Benefits to Parent
In Rhode Island, child support is apportioned according to each parent's financial status and the needs of the child. Typically, the sole custodian receives child support, and may receive more child support than parents in joint custody arrangements. Parents with sole legal custody may also be relieved that they don't have to confer with the other parent about decisions regarding the child. In cases involving abuse and domestic violence, sole custody may provide the parent with substantially more safety than she would receive if she had to regularly interact with the other parent.
Benefits to Child
Children are most likely to benefit from sole custody arrangements when the noncustodial parent is abusive or neglectful, according to child custody evaluator Jonathan W. Gould in his book "The Art and Science of Child Custody Evaluations." In these cases, sole custody can help keep a child safe and prevent psychological trauma. Because sole custody typically involves fewer transitions from one house to another, children may also benefit from the stability provided by these arrangements.
Drawbacks for Parents
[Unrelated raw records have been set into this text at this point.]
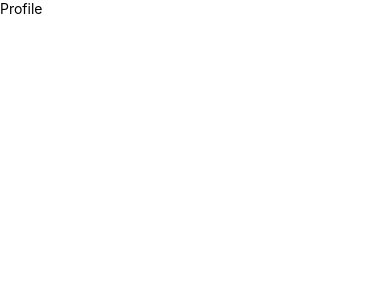
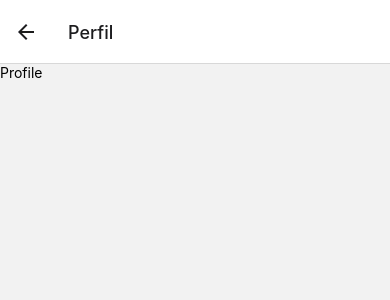
Before and after one commit to Antonio-Jefferson/HuBusca, a React Native app: screen /Perfil in a window 390 px wide. Shown: the top 300 px of the page. Built offline with nearby package versions, Linux system fonts and the light colour scheme.

Commit message:
feat:added navigation between screens

```diff
--- a/App.tsx
+++ b/App.tsx
@@ -1,11 +1,23 @@
-import { View } from 'react-native';
 import Home from './src/Screens/Home';
 import Profile from './src/Screens/Profile';
+import {NavigationContainer} from '@react-navigation/native';
+import { createNativeStackNavigator } from '@react-navigation/native-stack';
+const Stack = createNativeStackNavigator();
 
 export default function App() {
   return (
-    <View>
-      <Profile/>
-    </View>
+    <NavigationContainer>
+       <Stack.Navigator>
+        <Stack.Screen
+          name="Home"
+          component={Home}
+          options={{headerShown: false}}
+        />
+        <Stack.Screen
+          name="Perfil"
+          component={Profile}
+        />
+      </Stack.Navigator>
+    </NavigationContainer>
   );
 }
--- a/src/components/InfoUser/index.tsx
+++ b/src/components/InfoUser/index.tsx
@@ -1,15 +1,20 @@
-import { Image, Text, View } from "react-native";
+import { Image, Text, TouchableOpacity, View } from "react-native";
 import styles from "./style";
 import { Ionicons, MaterialCommunityIcons  } from '@expo/vector-icons';
 import GitHubUser from "../../interfaces/GitHubUser";
+import { NavigationProp, ParamListBase, useNavigation } from "@react-navigation/native";
 
 interface UserDataProps {
     dataUser: GitHubUser;
 }
 
 export default function InfoUser({dataUser}: UserDataProps){
+    const { navigate } = useNavigation<NavigationProp<ParamListBase>>();
+    function navigateToProfile () {
+        navigate('Perfil')
+    }
     return (
-        <View style={styles.conteiner}>
+        <TouchableOpacity style={styles.conteiner}  onPress={navigateToProfile} >
             <View style={styles.profile}>
                 <Image
                     style={styles.imageUser}
@@ -29,6 +34,6 @@ export default function InfoUser({dataUser}: UserDataProps){
                     <Text style={styles.textInfo}>{dataUser.login}</Text>
                 </View>
             </View>
-        </View>
+        </TouchableOpacity>
     )
 }
--- a/src/components/InfoUser/style.ts
+++ b/src/components/InfoUser/style.ts
@@ -32,7 +32,8 @@ const styles = StyleSheet.create({
       width: '100%',
       flexDirection: 'row',
       alignItems: 'center',
-      justifyContent:'space-between'
+      justifyContent:'space-between',
+      paddingHorizontal: 14
     },
     infos: {
       flexDirection: 'row',
```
Parents with sole custody do not have the benefit of a co-parent, and must tend to the child's needs without assistance. The cost of obtaining sole custody can be high. Further, in his book "The Scientific Basis of Child Custody Decisions," Robert Galatzer-Levy reports that parents report less satisfaction with sole custody arrangements. Further, when the noncustodial parent has little visitation with his child, he is less likely to comply with child support orders, according to Galatzer-Levy.
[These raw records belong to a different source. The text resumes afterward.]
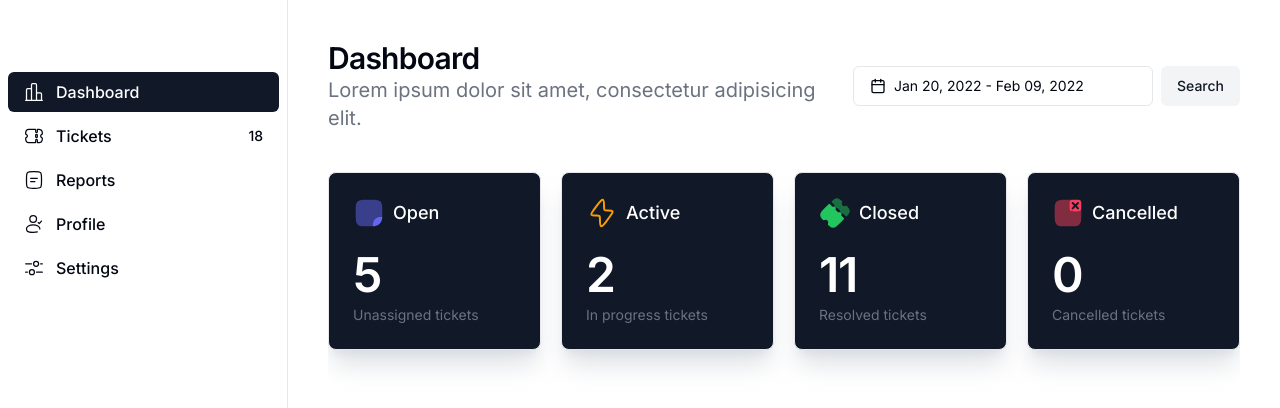
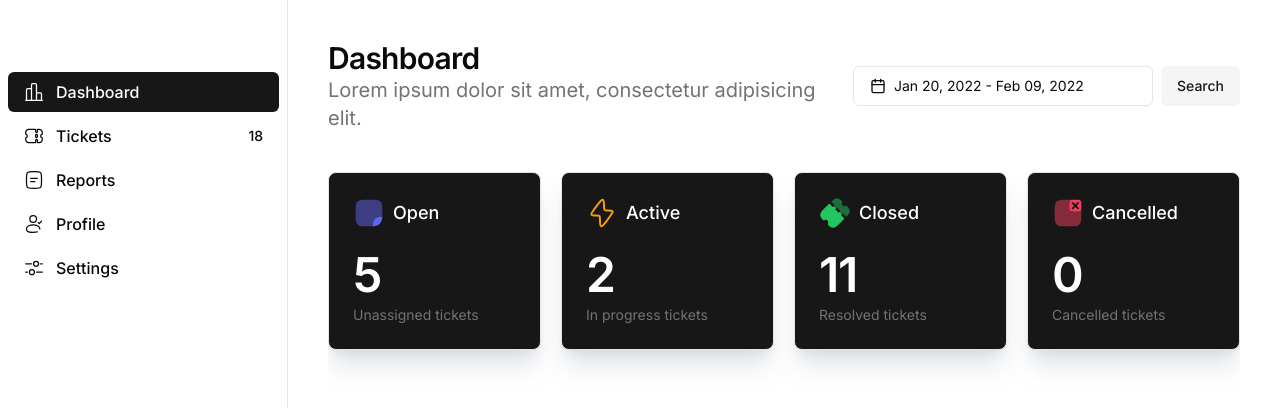
Before and after one commit to eric-sison/ssms-app, a Next.js app: page /dashboard in a window 1280 px wide. Shown: the top 408 px of the page. Built offline with nearby package versions, Linux system fonts and the light colour scheme.

Commit message:
changed theme from gray to zeutral

```diff
--- a/src/styles/tailwind.css
+++ b/src/styles/tailwind.css
@@ -5,47 +5,47 @@
 @layer base {
   :root {
     --background: 0 0% 100%;
-    --foreground: 224 71.4% 4.1%;
+    --foreground: 0 0% 3.9%;
     --card: 0 0% 100%;
-    --card-foreground: 224 71.4% 4.1%;
+    --card-foreground: 0 0% 3.9%;
     --popover: 0 0% 100%;
-    --popover-foreground: 224 71.4% 4.1%;
-    --primary: 220.9 39.3% 11%;
-    --primary-foreground: 210 20% 98%;
-    --secondary: 220 14.3% 95.9%;
-    --secondary-foreground: 220.9 39.3% 11%;
-    --muted: 220 14.3% 95.9%;
-    --muted-foreground: 220 8.9% 46.1%;
-    --accent: 220 14.3% 95.9%;
-    --accent-foreground: 220.9 39.3% 11%;
+    --popover-foreground: 0 0% 3.9%;
+    --primary: 0 0% 9%;
+    --primary-foreground: 0 0% 98%;
+    --secondary: 0 0% 96.1%;
+    --secondary-foreground: 0 0% 9%;
+    --muted: 0 0% 96.1%;
+    --muted-foreground: 0 0% 45.1%;
+    --accent: 0 0% 96.1%;
+    --accent-foreground: 0 0% 9%;
     --destructive: 0 84.2% 60.2%;
-    --destructive-foreground: 210 20% 98%;
-    --border: 220 13% 91%;
-    --input: 220 13% 91%;
-    --ring: 224 71.4% 4.1%;
+    --destructive-foreground: 0 0% 98%;
+    --border: 0 0% 89.8%;
+    --input: 0 0% 89.8%;
+    --ring: 0 0% 3.9%;
     --radius: 0.5rem;
   }
 
   .dark {
-    --background: 224 71.4% 4.1%;
-    --foreground: 210 20% 98%;
-    --card: 224 71.4% 4.1%;
-    --card-foreground: 210 20% 98%;
-    --popover: 224 71.4% 4.1%;
-    --popover-foreground: 210 20% 98%;
-    --primary: 210 20% 98%;
-    --primary-foreground: 220.9 39.3% 11%;
-    --secondary: 215 27.9% 16.9%;
-    --secondary-foreground: 210 20% 98%;
-    --muted: 215 27.9% 16.9%;
-    --muted-foreground: 217.9 10.6% 64.9%;
-    --accent: 215 27.9% 16.9%;
-    --accent-foreground: 210 20% 98%;
+    --background: 0 0% 3.9%;
+    --foreground: 0 0% 98%;
+    --card: 0 0% 3.9%;
+    --card-foreground: 0 0% 98%;
+    --popover: 0 0% 3.9%;
+    --popover-foreground: 0 0% 98%;
+    --primary: 0 0% 98%;
+    --primary-foreground: 0 0% 9%;
+    --secondary: 0 0% 14.9%;
+    --secondary-foreground: 0 0% 98%;
+    --muted: 0 0% 14.9%;
+    --muted-foreground: 0 0% 63.9%;
+    --accent: 0 0% 14.9%;
+    --accent-foreground: 0 0% 98%;
     --destructive: 0 62.8% 30.6%;
-    --destructive-foreground: 210 20% 98%;
-    --border: 215 27.9% 16.9%;
-    --input: 215 27.9% 16.9%;
-    --ring: 216 12.2% 83.9%;
+    --destructive-foreground: 0 0% 98%;
+    --border: 0 0% 14.9%;
+    --input: 0 0% 14.9%;
+    --ring: 0 0% 83.1%;
   }
 }
 
```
Drawbacks for Children
When parents divorce, sole custody often means a major change in the child's relationship with her noncustodial parent, and this can be traumatic. Gould reports that adult children of divorced parents report less satisfaction with sole custody arrangements than any other arrangement, and an assortment of behavior problems are associated with loss of contact with one parent. Further, because sole custody often requires substantial litigation, children may be stressed by frequent contact with the court system and with child experts. For children who had a strong relationship with the noncustodial parent prior to the divorce, sole custody agreements are generally harmful unless there is a compelling safety reason to keep the child away from the other parent, according to Gould.